Your assignment: Repeat all entries word for word; skip images.

****************

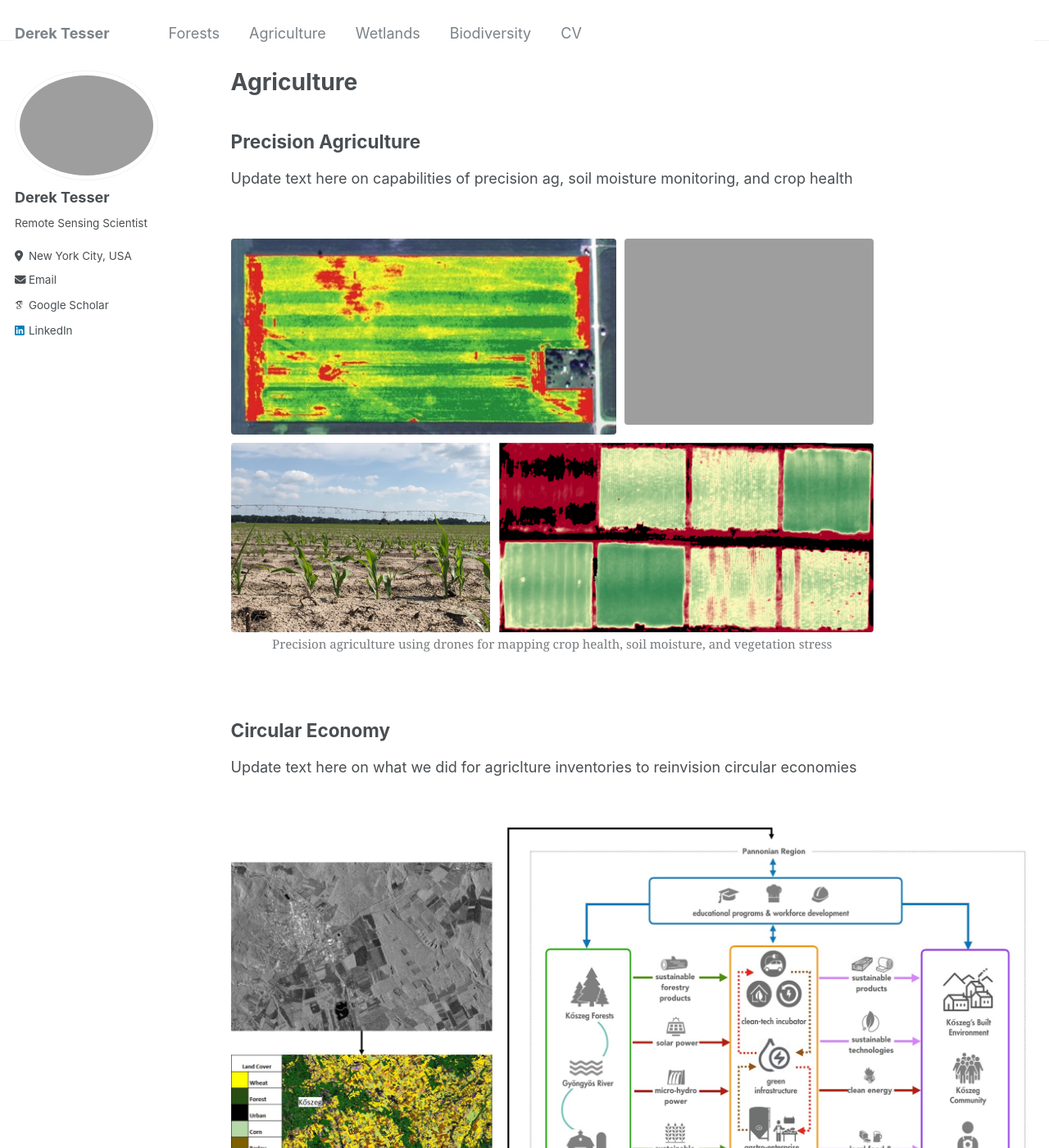
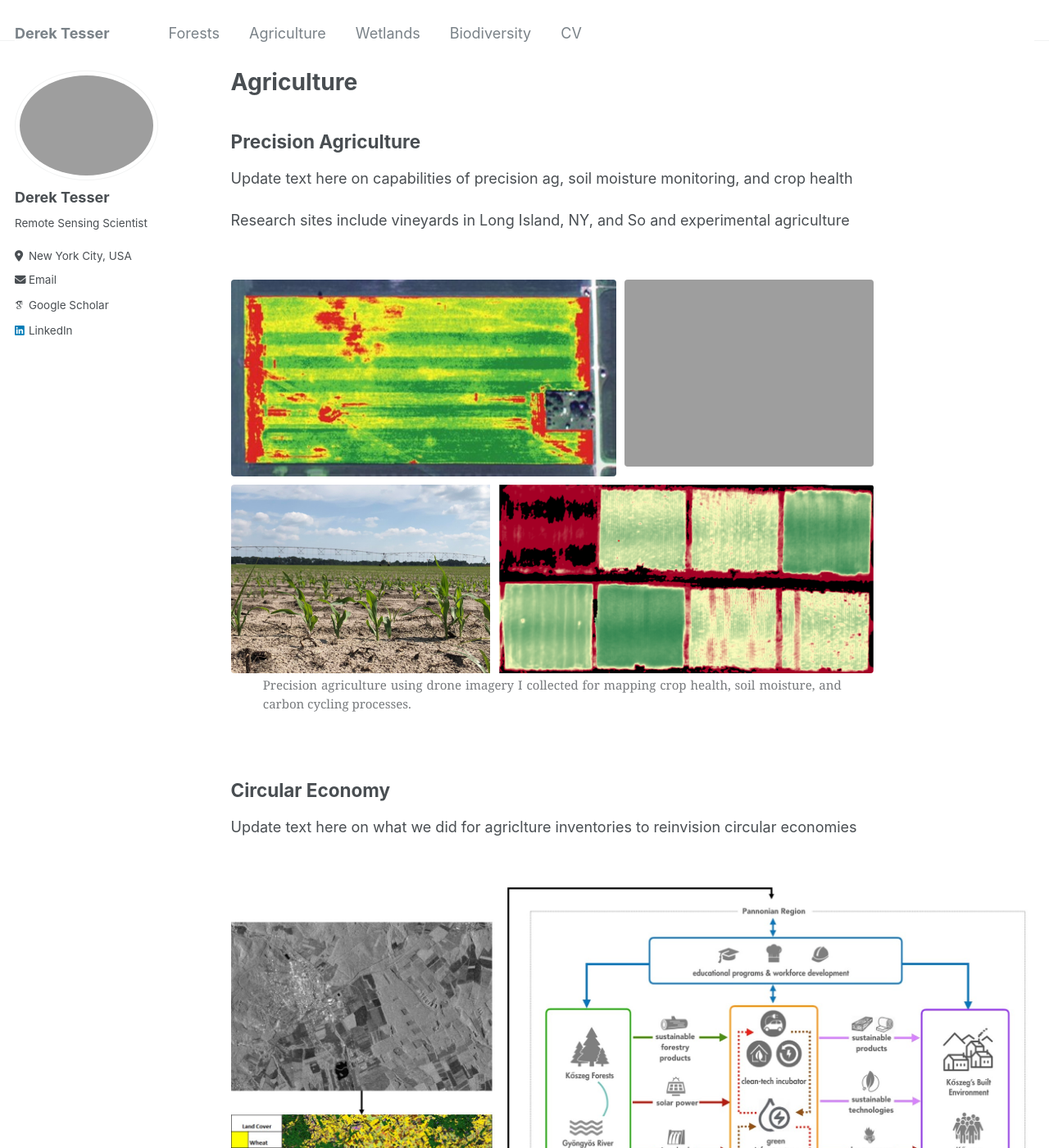
Before and after one commit to dstesser/dstesser.github.io, a Jekyll site: the page built from _pages/agriculture.md, in a window 1280 px wide and 1400 px high. Shown: the whole window at 82% size. Built offline with Jekyll 4.4.1, drawn with Linux system fonts in a browser that asks for light colours; some web fonts are replaced.

Commit message:
Update agriculture.md

```diff
--- a/_pages/agriculture.md
+++ b/_pages/agriculture.md
@@ -12,6 +12,8 @@ author_profile: true
 
 Update text here on capabilities of precision ag, soil moisture monitoring, and crop health
 
+Research sites include vineyards in Long Island, NY, and So and experimental agriculture
+
 <div style="text-align: center;">
     <div style="display: flex; flex-wrap">
         <figure style="width: 48%;">
@@ -25,7 +27,7 @@ Update text here on capabilities of precision ag, soil moisture monitoring, and
     <div style="display: flex; flex-wrap: wrap; margin-top: -80px;">
         <figure style="width: 80%;">
             <img src="https://raw.githubusercontent.com/dstesser/dstesser.github.io/master/images/uf_russellranch_combined.png" style="width: 100%;">
-            <figcaption style="font-size: 15px; max-width: 90%; text-align:justify; margin: 0 auto; margin-top: -15px;">Precision agriculture using drones for mapping crop health, soil moisture, and vegetation stress</figcaption>
+            <figcaption style="font-size: 15px; max-width: 90%; text-align:justify; margin: 0 auto; margin-top: -15px;">Precision agriculture using drone imagery I collected for mapping crop health, soil moisture, and carbon cycling processes.</figcaption>
         </figure>
     </div>
 </div>
```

****************

Result:
Before and after one commit to dstesser/dstesser.github.io, a Jekyll site: the page built from _pages/agriculture.md, in a window 1280 px wide and 1400 px high. Shown: the whole window at 82% size. Built offline with Jekyll 4.4.1, drawn with Linux system fonts in a browser that asks for light colours; some web fonts are replaced.

Commit message:
Update agriculture.md

```diff
--- a/_pages/agriculture.md
+++ b/_pages/agriculture.md
@@ -12,6 +12,8 @@ author_profile: true
 
 Update text here on capabilities of precision ag, soil moisture monitoring, and crop health
 
+Research sites include vineyards in Long Island, NY, and So and experimental agriculture
+
 <div style="text-align: center;">
     <div style="display: flex; flex-wrap">
         <figure style="width: 48%;">
@@ -25,7 +27,7 @@ Update text here on capabilities of precision ag, soil moisture monitoring, and
     <div style="display: flex; flex-wrap: wrap; margin-top: -80px;">
         <figure style="width: 80%;">
             <img src="https://raw.githubusercontent.com/dstesser/dstesser.github.io/master/images/uf_russellranch_combined.png" style="width: 100%;">
-            <figcaption style="font-size: 15px; max-width: 90%; text-align:justify; margin: 0 auto; margin-top: -15px;">Precision agriculture using drones for mapping crop health, soil moisture, and vegetation stress</figcaption>
+            <figcaption style="font-size: 15px; max-width: 90%; text-align:justify; margin: 0 auto; margin-top: -15px;">Precision agriculture using drone imagery I collected for mapping crop health, soil moisture, and carbon cycling processes.</figcaption>
         </figure>
     </div>
 </div>
```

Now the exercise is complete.